The clinic is a non-profit, public benefit corporation which is dedicated to providing low-cost legal assistance to people who cannot afford to hire a lawyer privately. It charges for its services at a reduced rate, with the fee for legal aid calculated on the client’s ability to pay. Continue reading →
Co-ownership of properties is a very common financial arrangement in real estate. With two or more persons involved in a purchase, their combined buying power can expand the number of properties that they can pursue. One party involved may also provide a higher credit score or more substantial assets that could win better loan terms.
Co-ownership lowers the business risk for both partners because it becomes a shared risk, rather than one which must be borne by a single person. However, these are long-term business relationships (even those between family members), and time can change the motivations of the people involved. Indeed, one partner may decide they wish to exit, and has the legal right to do so (more on that below.) Much can go wrong in a co-ownership partnership, if the possibility of these future issues arising is not accounted for in the initial partnership agreement.

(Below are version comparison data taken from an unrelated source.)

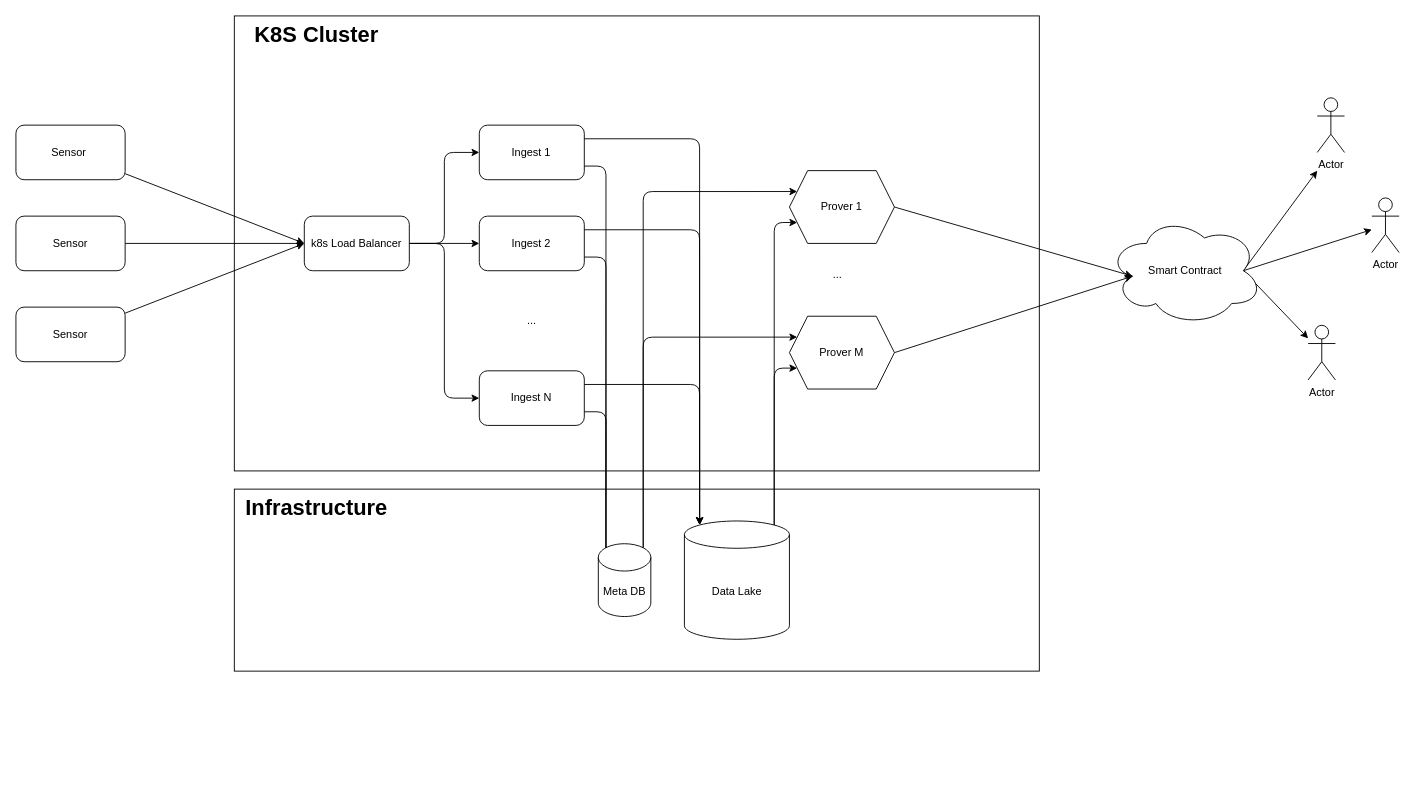
The draw.io diagram diagrams/system_architecture.drawio in alvaro-alonso/blockchain-preprocessor, before the edit. Source tidied: cells renumbered, new cells numbered last; positions are measured from the earlier drawing's top-left corner, leaving out a move shared by most shapes. Both pictures are drawn from the tidied source at 91%, with x=0, y=0 at pixel (15, 15).
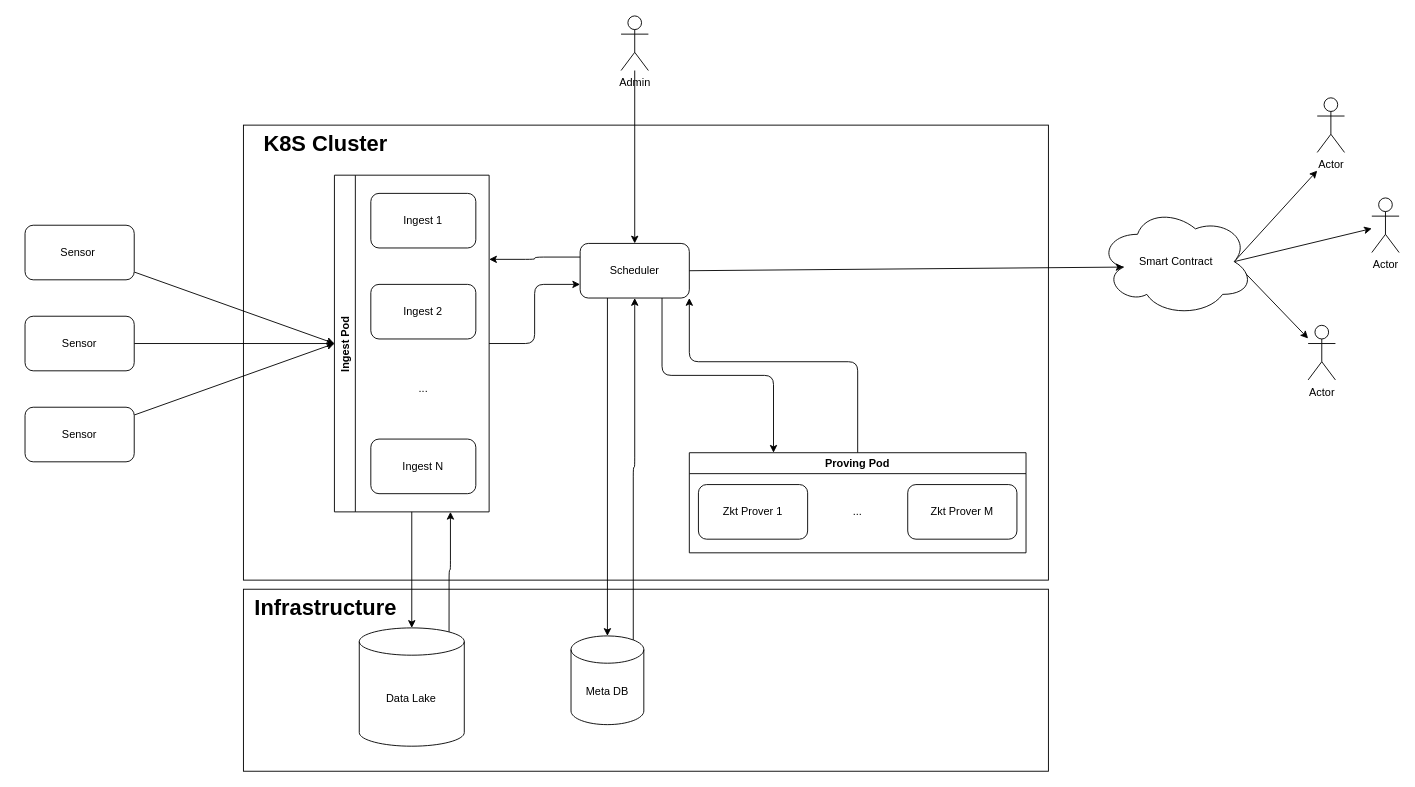
After the change.

Commit message:
#1 refine architecture graphs

Unchanged cells that the change refers to:
```xml
<mxCell id="24" value="Ingest 1" style="rounded=1;whiteSpace=wrap;html=1;" parent="23" vertex="1">
  <mxGeometry width="115.4" height="60" as="geometry" />
</mxCell>
<mxCell id="25" value="Ingest 2" style="rounded=1;whiteSpace=wrap;html=1;" parent="23" vertex="1">
  <mxGeometry y="100" width="115.4" height="60" as="geometry" />
</mxCell>
<mxCell id="26" value="Ingest N" style="rounded=1;whiteSpace=wrap;html=1;" parent="23" vertex="1">
  <mxGeometry y="270" width="115.4" height="60" as="geometry" />
</mxCell>
```

Diff of the diagram source:
```diff
@@
+    <mxCell id="46" style="group;" parent="1" vertex="1">
+      <mxGeometry x="250" y="630" width="884.6" height="200" as="geometry" />
+    </mxCell>
+    <mxCell id="44" style="rounded=0;whiteSpace=wrap;html=1;fillColor=none;align=left;" parent="46" vertex="1">
+      <mxGeometry width="884.6" height="200" as="geometry" />
+    </mxCell>
+    <mxCell id="45" value="Infrastructure" style="text;strokeColor=none;fillColor=none;html=1;fontSize=24;fontStyle=1;verticalAlign=middle;align=center;fontFamily=Helvetica;fontColor=default;" parent="46" vertex="1">
+      <mxGeometry width="180" height="42.5" as="geometry" />
+    </mxCell>
+    <mxCell id="33" value="Data Lake" style="shape=cylinder3;whiteSpace=wrap;html=1;boundedLbl=1;backgroundOutline=1;size=15;fontFamily=Helvetica;fontSize=12;fontColor=default;strokeColor=default;fillColor=default;" parent="46" vertex="1">
+      <mxGeometry x="127.3" y="42.5" width="115.4" height="130" as="geometry" />
+    </mxCell>
+    <mxCell id="30" value="Meta DB" style="shape=cylinder3;whiteSpace=wrap;html=1;boundedLbl=1;backgroundOutline=1;size=15;fontFamily=Helvetica;fontSize=12;fontColor=default;strokeColor=default;fillColor=default;" parent="46" vertex="1">
+      <mxGeometry x="360" y="51.3" width="80" height="97.5" as="geometry" />
+    </mxCell>
+    <mxCell id="47" style="group;" parent="1" vertex="1">
+      <mxGeometry x="250" y="120" width="884.6" height="500" as="geometry" />
+    </mxCell>
+    <mxCell id="17" style="rounded=0;whiteSpace=wrap;html=1;fillColor=none;align=left;" parent="47" vertex="1">
+      <mxGeometry width="884.6" height="500" as="geometry" />
+    </mxCell>
+    <mxCell id="18" value="K8S Cluster" style="text;strokeColor=none;fillColor=none;html=1;fontSize=24;fontStyle=1;verticalAlign=middle;align=center;fontFamily=Helvetica;fontColor=default;" parent="47" vertex="1">
+      <mxGeometry width="180" height="42.5" as="geometry" />
+    </mxCell>
+    <mxCell id="48" value="Scheduler" style="rounded=1;whiteSpace=wrap;html=1;" parent="47" vertex="1">
+      <mxGeometry x="370" y="130" width="120" height="60" as="geometry" />
+    </mxCell>
-    <mxCell id="2" style="html=1;entryX=0;entryY=0.5;entryDx=0;entryDy=0;fontFamily=Helvetica;fontSize=12;fontColor=default;endArrow=classic;endFill=1;" parent="1" edge="1" source="3" target="22">
+    <mxCell id="2" style="html=1;fontFamily=Helvetica;fontSize=12;fontColor=default;endArrow=classic;endFill=1;entryX=0;entryY=0.5;entryDx=0;entryDy=0;" parent="1" edge="1" source="3" target="51">
       <mxGeometry relative="1" as="geometry" />
     </mxCell>
     <mxCell id="3" value="Sensor&amp;nbsp;" style="rounded=1;whiteSpace=wrap;html=1;" parent="1" vertex="1">
-      <mxGeometry y="120" width="120" height="60" as="geometry" />
+      <mxGeometry x="10" y="230" width="120" height="60" as="geometry" />
     </mxCell>
-    <mxCell id="4" style="edgeStyle=none;html=1;fontFamily=Helvetica;fontSize=12;fontColor=default;endArrow=classic;endFill=1;entryX=0;entryY=0.5;entryDx=0;entryDy=0;" parent="1" edge="1" source="5" target="22">
+    <mxCell id="4" style="edgeStyle=none;html=1;fontFamily=Helvetica;fontSize=12;fontColor=default;endArrow=classic;endFill=1;entryX=0;entryY=0.5;entryDx=0;entryDy=0;" parent="1" edge="1" source="5" target="51">
       <mxGeometry relative="1" as="geometry" />
     </mxCell>
     <mxCell id="5" value="Sensor" style="rounded=1;whiteSpace=wrap;html=1;" parent="1" vertex="1">
-      <mxGeometry y="220" width="120" height="60" as="geometry" />
+      <mxGeometry x="10" y="330" width="120" height="60" as="geometry" />
     </mxCell>
-    <mxCell id="6" style="edgeStyle=none;html=1;fontFamily=Helvetica;fontSize=12;fontColor=default;endArrow=classic;endFill=1;entryX=0;entryY=0.5;entryDx=0;entryDy=0;" parent="1" edge="1" source="7" target="22">
+    <mxCell id="6" style="edgeStyle=none;html=1;fontFamily=Helvetica;fontSize=12;fontColor=default;endArrow=classic;endFill=1;entryX=0;entryY=0.5;entryDx=0;entryDy=0;" parent="1" edge="1" source="7" target="51">
       <mxGeometry relative="1" as="geometry" />
     </mxCell>
     <mxCell id="7" value="Sensor" style="rounded=1;whiteSpace=wrap;html=1;" parent="1" vertex="1">
-      <mxGeometry y="320" width="120" height="60" as="geometry" />
+      <mxGeometry x="10" y="430" width="120" height="60" as="geometry" />
     </mxCell>
@@
     <mxCell id="11" value="Smart Contract" style="ellipse;shape=cloud;whiteSpace=wrap;html=1;fontFamily=Helvetica;fontSize=12;fontColor=default;strokeColor=default;fillColor=default;" parent="1" vertex="1">
-      <mxGeometry x="1200" y="220" width="170" height="120" as="geometry" />
+      <mxGeometry x="1190" y="210" width="170" height="120" as="geometry" />
     </mxCell>
-    <mxCell id="12" style="edgeStyle=none;html=1;exitX=1;exitY=0.5;exitDx=0;exitDy=0;entryX=0.16;entryY=0.55;entryDx=0;entryDy=0;entryPerimeter=0;fontFamily=Helvetica;fontSize=12;fontColor=default;endArrow=classic;endFill=1;" parent="1" edge="1" source="35" target="11">
-      <mxGeometry relative="1" as="geometry" />
-    </mxCell>
-    <mxCell id="13" style="edgeStyle=none;html=1;exitX=1;exitY=0.5;exitDx=0;exitDy=0;fontFamily=Helvetica;fontSize=12;fontColor=default;endArrow=classic;endFill=1;entryX=0.16;entryY=0.55;entryDx=0;entryDy=0;entryPerimeter=0;" parent="1" edge="1" source="37" target="11">
+    <mxCell id="13" style="edgeStyle=none;html=1;exitX=1;exitY=0.5;exitDx=0;exitDy=0;fontFamily=Helvetica;fontSize=12;fontColor=default;endArrow=classic;endFill=1;entryX=0.16;entryY=0.55;entryDx=0;entryDy=0;entryPerimeter=0;" parent="1" edge="1" source="48" target="11">
       <mxGeometry relative="1" as="geometry" />
     </mxCell>
@@
-    <mxCell id="17" style="rounded=0;whiteSpace=wrap;html=1;fillColor=none;align=left;" parent="1" vertex="1">
-      <mxGeometry x="240" width="884.6" height="500" as="geometry" />
-    </mxCell>
-    <mxCell id="18" value="K8S Cluster" style="text;strokeColor=none;fillColor=none;html=1;fontSize=24;fontStyle=1;verticalAlign=middle;align=center;fontFamily=Helvetica;fontColor=default;" parent="1" vertex="1">
-      <mxGeometry x="240" width="180" height="42.5" as="geometry" />
-    </mxCell>
-    <mxCell id="19" style="edgeStyle=none;html=1;fontFamily=Helvetica;fontSize=12;fontColor=default;" parent="1" edge="1" source="22" target="25">
-      <mxGeometry relative="1" as="geometry" />
-    </mxCell>
-    <mxCell id="20" style="edgeStyle=orthogonalEdgeStyle;html=1;entryX=0;entryY=0.5;entryDx=0;entryDy=0;fontFamily=Helvetica;fontSize=12;fontColor=default;" parent="1" edge="1" source="22" target="24">
-      <mxGeometry relative="1" as="geometry" />
-    </mxCell>
-    <mxCell id="21" style="edgeStyle=orthogonalEdgeStyle;html=1;entryX=0;entryY=0.5;entryDx=0;entryDy=0;fontFamily=Helvetica;fontSize=12;fontColor=default;" parent="1" edge="1" source="22" target="26">
-      <mxGeometry relative="1" as="geometry" />
-    </mxCell>
-    <mxCell id="22" value="k8s Load Balancer" style="rounded=1;whiteSpace=wrap;html=1;" parent="1" vertex="1">
-      <mxGeometry x="316.9" y="220" width="115.4" height="60" as="geometry" />
-    </mxCell>
+    <mxCell id="49" style="edgeStyle=orthogonalEdgeStyle;html=1;exitX=0.855;exitY=0;exitDx=0;exitDy=4.35;exitPerimeter=0;entryX=0.5;entryY=1;entryDx=0;entryDy=0;strokeColor=default;" parent="1" edge="1" source="30" target="48">
+      <mxGeometry relative="1" as="geometry" />
+    </mxCell>
+    <mxCell id="50" style="group;" parent="1" vertex="1">
+      <mxGeometry x="350" y="175" width="170" height="370" as="geometry" />
+    </mxCell>
-    <mxCell id="23" style="group;" parent="1" vertex="1">
-      <mxGeometry x="509.2" y="120" width="115.4" height="330" as="geometry" />
+    <mxCell id="23" style="group;" parent="50" vertex="1">
+      <mxGeometry x="40" y="20" width="115.4" height="330" as="geometry" />
     </mxCell>
@@
-    <mxCell id="28" style="edgeStyle=orthogonalEdgeStyle;html=1;exitX=0.855;exitY=0;exitDx=0;exitDy=4.35;exitPerimeter=0;entryX=0;entryY=0.25;entryDx=0;entryDy=0;fontFamily=Helvetica;fontSize=12;fontColor=default;endArrow=classic;endFill=1;" parent="1" edge="1" source="30" target="35">
-      <mxGeometry relative="1" as="geometry">
-        <Array as="points">
-          <mxPoint x="689" y="193" />
-        </Array>
-      </mxGeometry>
-    </mxCell>
-    <mxCell id="29" style="edgeStyle=orthogonalEdgeStyle;html=1;exitX=0.855;exitY=0;exitDx=0;exitDy=4.35;exitPerimeter=0;entryX=0;entryY=0.25;entryDx=0;entryDy=0;fontFamily=Helvetica;fontSize=12;fontColor=default;endArrow=classic;endFill=1;" parent="1" edge="1" source="30" target="37">
-      <mxGeometry relative="1" as="geometry">
-        <Array as="points">
-          <mxPoint x="689" y="353" />
-        </Array>
-      </mxGeometry>
-    </mxCell>
-    <mxCell id="30" value="Meta DB" style="shape=cylinder3;whiteSpace=wrap;html=1;boundedLbl=1;backgroundOutline=1;size=15;fontFamily=Helvetica;fontSize=12;fontColor=default;strokeColor=default;fillColor=default;" parent="1" vertex="1">
-      <mxGeometry x="640" y="580" width="57.7" height="80" as="geometry" />
-    </mxCell>
-    <mxCell id="31" style="edgeStyle=orthogonalEdgeStyle;html=1;exitX=0.855;exitY=0;exitDx=0;exitDy=4.35;exitPerimeter=0;entryX=0;entryY=0.75;entryDx=0;entryDy=0;fontFamily=Helvetica;fontSize=12;fontColor=default;endArrow=classic;endFill=1;" parent="1" edge="1" source="33" target="37">
-      <mxGeometry relative="1" as="geometry">
-        <Array as="points">
-          <mxPoint x="833" y="387" />
-        </Array>
-      </mxGeometry>
-    </mxCell>
-    <mxCell id="32" style="edgeStyle=orthogonalEdgeStyle;html=1;exitX=0.855;exitY=0;exitDx=0;exitDy=4.35;exitPerimeter=0;entryX=0;entryY=0.75;entryDx=0;entryDy=0;fontFamily=Helvetica;fontSize=12;fontColor=default;endArrow=classic;endFill=1;" parent="1" edge="1" source="33" target="35">
-      <mxGeometry relative="1" as="geometry">
-        <Array as="points">
-          <mxPoint x="833" y="227" />
-        </Array>
-      </mxGeometry>
-    </mxCell>
-    <mxCell id="33" value="Data Lake" style="shape=cylinder3;whiteSpace=wrap;html=1;boundedLbl=1;backgroundOutline=1;size=15;fontFamily=Helvetica;fontSize=12;fontColor=default;strokeColor=default;fillColor=default;" parent="1" vertex="1">
-      <mxGeometry x="734.6" y="555" width="115.4" height="130" as="geometry" />
-    </mxCell>
-    <mxCell id="34" style="group;" parent="1" vertex="1">
-      <mxGeometry x="850" y="170" width="115.4" height="240" as="geometry" />
-    </mxCell>
-    <mxCell id="35" value="Prover 1" style="shape=hexagon;perimeter=hexagonPerimeter2;whiteSpace=wrap;html=1;fixedSize=1;fontFamily=Helvetica;fontSize=12;fontColor=default;strokeColor=default;fillColor=default;" parent="34" vertex="1">
-      <mxGeometry width="115.4" height="80" as="geometry" />
-    </mxCell>
+    <mxCell id="51" value="Ingest Pod" style="swimlane;horizontal=0;" parent="50" vertex="1">
+      <mxGeometry width="170" height="370" as="geometry" />
+    </mxCell>
+    <mxCell id="52" style="edgeStyle=orthogonalEdgeStyle;html=1;exitX=0.25;exitY=1;exitDx=0;exitDy=0;entryX=0.5;entryY=0;entryDx=0;entryDy=0;entryPerimeter=0;strokeColor=default;" parent="1" edge="1" source="48" target="30">
+      <mxGeometry relative="1" as="geometry" />
+    </mxCell>
+    <mxCell id="53" style="edgeStyle=orthogonalEdgeStyle;html=1;exitX=0.75;exitY=1;exitDx=0;exitDy=0;entryX=0.25;entryY=0;entryDx=0;entryDy=0;strokeColor=default;" parent="1" edge="1" source="48" target="56">
+      <mxGeometry relative="1" as="geometry" />
+    </mxCell>
+    <mxCell id="54" style="edgeStyle=orthogonalEdgeStyle;html=1;exitX=0;exitY=0.25;exitDx=0;exitDy=0;entryX=1;entryY=0.25;entryDx=0;entryDy=0;strokeColor=default;" parent="1" edge="1" source="48" target="51">
+      <mxGeometry relative="1" as="geometry" />
+    </mxCell>
+    <mxCell id="55" style="edgeStyle=orthogonalEdgeStyle;html=1;exitX=0.5;exitY=0;exitDx=0;exitDy=0;entryX=1;entryY=1;entryDx=0;entryDy=0;strokeColor=default;" parent="1" edge="1" source="56" target="48">
+      <mxGeometry relative="1" as="geometry">
+        <Array as="points">
+          <mxPoint x="925" y="380" />
+          <mxPoint x="740" y="380" />
+        </Array>
+      </mxGeometry>
+    </mxCell>
+    <mxCell id="56" value="Proving Pod" style="swimlane;" parent="1" vertex="1">
+      <mxGeometry x="740" y="480" width="370" height="110" as="geometry" />
+    </mxCell>
+    <mxCell id="57" value="Zkt Prover 1" style="rounded=1;whiteSpace=wrap;html=1;" parent="56" vertex="1">
+      <mxGeometry x="10" y="35" width="120" height="60" as="geometry" />
+    </mxCell>
+    <mxCell id="58" value="Zkt Prover M" style="rounded=1;whiteSpace=wrap;html=1;" parent="56" vertex="1">
+      <mxGeometry x="240" y="35" width="120" height="60" as="geometry" />
+    </mxCell>
-    <mxCell id="36" value="..." style="text;html=1;strokeColor=none;fillColor=none;align=center;verticalAlign=middle;whiteSpace=wrap;rounded=0;" parent="34" vertex="1">
-      <mxGeometry x="28.8" y="100" width="48.1" height="30" as="geometry" />
+    <mxCell id="36" value="..." style="text;html=1;strokeColor=none;fillColor=none;align=center;verticalAlign=middle;whiteSpace=wrap;rounded=0;" parent="56" vertex="1">
+      <mxGeometry x="156.2" y="50" width="57.7" height="30" as="geometry" />
     </mxCell>
-    <mxCell id="37" value="Prover M" style="shape=hexagon;perimeter=hexagonPerimeter2;whiteSpace=wrap;html=1;fixedSize=1;fontFamily=Helvetica;fontSize=12;fontColor=default;strokeColor=default;fillColor=default;" parent="34" vertex="1">
-      <mxGeometry y="160" width="115.4" height="80" as="geometry" />
-    </mxCell>
-    <mxCell id="38" style="edgeStyle=orthogonalEdgeStyle;html=1;exitX=1;exitY=0.75;exitDx=0;exitDy=0;entryX=0.145;entryY=0;entryDx=0;entryDy=4.35;entryPerimeter=0;fontFamily=Helvetica;fontSize=12;fontColor=default;endArrow=none;endFill=0;" parent="1" edge="1" source="25" target="30">
-      <mxGeometry relative="1" as="geometry" />
-    </mxCell>
-    <mxCell id="39" style="edgeStyle=orthogonalEdgeStyle;html=1;entryX=0.145;entryY=0;entryDx=0;entryDy=4.35;entryPerimeter=0;fontFamily=Helvetica;fontSize=12;fontColor=default;endArrow=classic;endFill=1;exitX=1;exitY=0.25;exitDx=0;exitDy=0;" parent="1" edge="1" source="24" target="33">
-      <mxGeometry relative="1" as="geometry" />
-    </mxCell>
-    <mxCell id="40" style="edgeStyle=orthogonalEdgeStyle;html=1;entryX=0.145;entryY=0;entryDx=0;entryDy=4.35;entryPerimeter=0;fontFamily=Helvetica;fontSize=12;fontColor=default;endArrow=classic;endFill=1;exitX=1;exitY=0.25;exitDx=0;exitDy=0;" parent="1" edge="1" source="25" target="33">
-      <mxGeometry relative="1" as="geometry" />
-    </mxCell>
-    <mxCell id="41" style="edgeStyle=orthogonalEdgeStyle;html=1;entryX=0.145;entryY=0;entryDx=0;entryDy=4.35;entryPerimeter=0;fontFamily=Helvetica;fontSize=12;fontColor=default;endArrow=classic;endFill=1;exitX=1;exitY=0.25;exitDx=0;exitDy=0;" parent="1" edge="1" source="26" target="33">
-      <mxGeometry relative="1" as="geometry" />
-    </mxCell>
-    <mxCell id="42" style="edgeStyle=orthogonalEdgeStyle;html=1;exitX=1;exitY=0.75;exitDx=0;exitDy=0;entryX=0.145;entryY=0;entryDx=0;entryDy=4.35;entryPerimeter=0;fontFamily=Helvetica;fontSize=12;fontColor=default;endArrow=none;endFill=0;" parent="1" edge="1" source="24" target="30">
-      <mxGeometry relative="1" as="geometry" />
-    </mxCell>
-    <mxCell id="43" style="edgeStyle=orthogonalEdgeStyle;html=1;exitX=1;exitY=0.75;exitDx=0;exitDy=0;entryX=0.145;entryY=0;entryDx=0;entryDy=4.35;entryPerimeter=0;fontFamily=Helvetica;fontSize=12;fontColor=default;endArrow=none;endFill=0;" parent="1" edge="1" source="26" target="30">
-      <mxGeometry relative="1" as="geometry" />
-    </mxCell>
-    <mxCell id="44" style="rounded=0;whiteSpace=wrap;html=1;fillColor=none;align=left;" parent="1" vertex="1">
-      <mxGeometry x="240" y="520" width="884.6" height="200" as="geometry" />
-    </mxCell>
-    <mxCell id="45" value="Infrastructure" style="text;strokeColor=none;fillColor=none;html=1;fontSize=24;fontStyle=1;verticalAlign=middle;align=center;fontFamily=Helvetica;fontColor=default;" parent="1" vertex="1">
-      <mxGeometry x="240" y="520" width="180" height="42.5" as="geometry" />
-    </mxCell>
+    <mxCell id="59" style="edgeStyle=orthogonalEdgeStyle;html=1;exitX=1;exitY=0.5;exitDx=0;exitDy=0;entryX=0;entryY=0.75;entryDx=0;entryDy=0;" parent="1" edge="1" source="51" target="48">
+      <mxGeometry relative="1" as="geometry" />
+    </mxCell>
+    <mxCell id="60" style="edgeStyle=orthogonalEdgeStyle;html=1;exitX=0.5;exitY=1;exitDx=0;exitDy=0;entryX=0.5;entryY=0;entryDx=0;entryDy=0;entryPerimeter=0;strokeColor=default;" parent="1" edge="1" source="51" target="33">
+      <mxGeometry relative="1" as="geometry" />
+    </mxCell>
+    <mxCell id="61" style="edgeStyle=orthogonalEdgeStyle;html=1;exitX=0.855;exitY=0;exitDx=0;exitDy=4.35;exitPerimeter=0;entryX=0.75;entryY=1;entryDx=0;entryDy=0;strokeColor=default;" parent="1" edge="1" source="33" target="51">
+      <mxGeometry relative="1" as="geometry" />
+    </mxCell>
+    <mxCell id="62" style="edgeStyle=orthogonalEdgeStyle;html=1;entryX=0.5;entryY=0;entryDx=0;entryDy=0;strokeColor=default;" parent="1" edge="1" source="63" target="48">
+      <mxGeometry relative="1" as="geometry" />
+    </mxCell>
+    <mxCell id="63" value="Admin" style="shape=umlActor;verticalLabelPosition=bottom;verticalAlign=top;html=1;outlineConnect=0;fontFamily=Helvetica;fontSize=12;fontColor=default;strokeColor=default;fillColor=default;" parent="1" vertex="1">
+      <mxGeometry x="665" width="30" height="60" as="geometry" />
+    </mxCell>
```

One of the most frustrating areas of maintaining a successful business is collecting on receivables. It has been said that “a sale to a customer is no more than a gift, until the payment for it has been collected and gets deposited in the bank.” Many businesses learn this truth the hard way, generating great sales and revenue, but suffering from terrible cash flow because payments due are not forthcoming in a timely manner.
Meera T. Parikh is one of the partners at Poniatowski Leding Parikh Law Corporation. Meera specializes in business and commercial litigation, real estate litigation, and creditor’s rights in bankruptcy and receiverships. Meera graduated from the University of Houston with a degree in Cell and Molecular Biology. She then continued her education at Santa Clara University School of Law where she received her J.D. and certification in High Tech law. Meera is also a member of the US Patent Bar and was previously a patent attorney in Silicon Valley. Continue reading →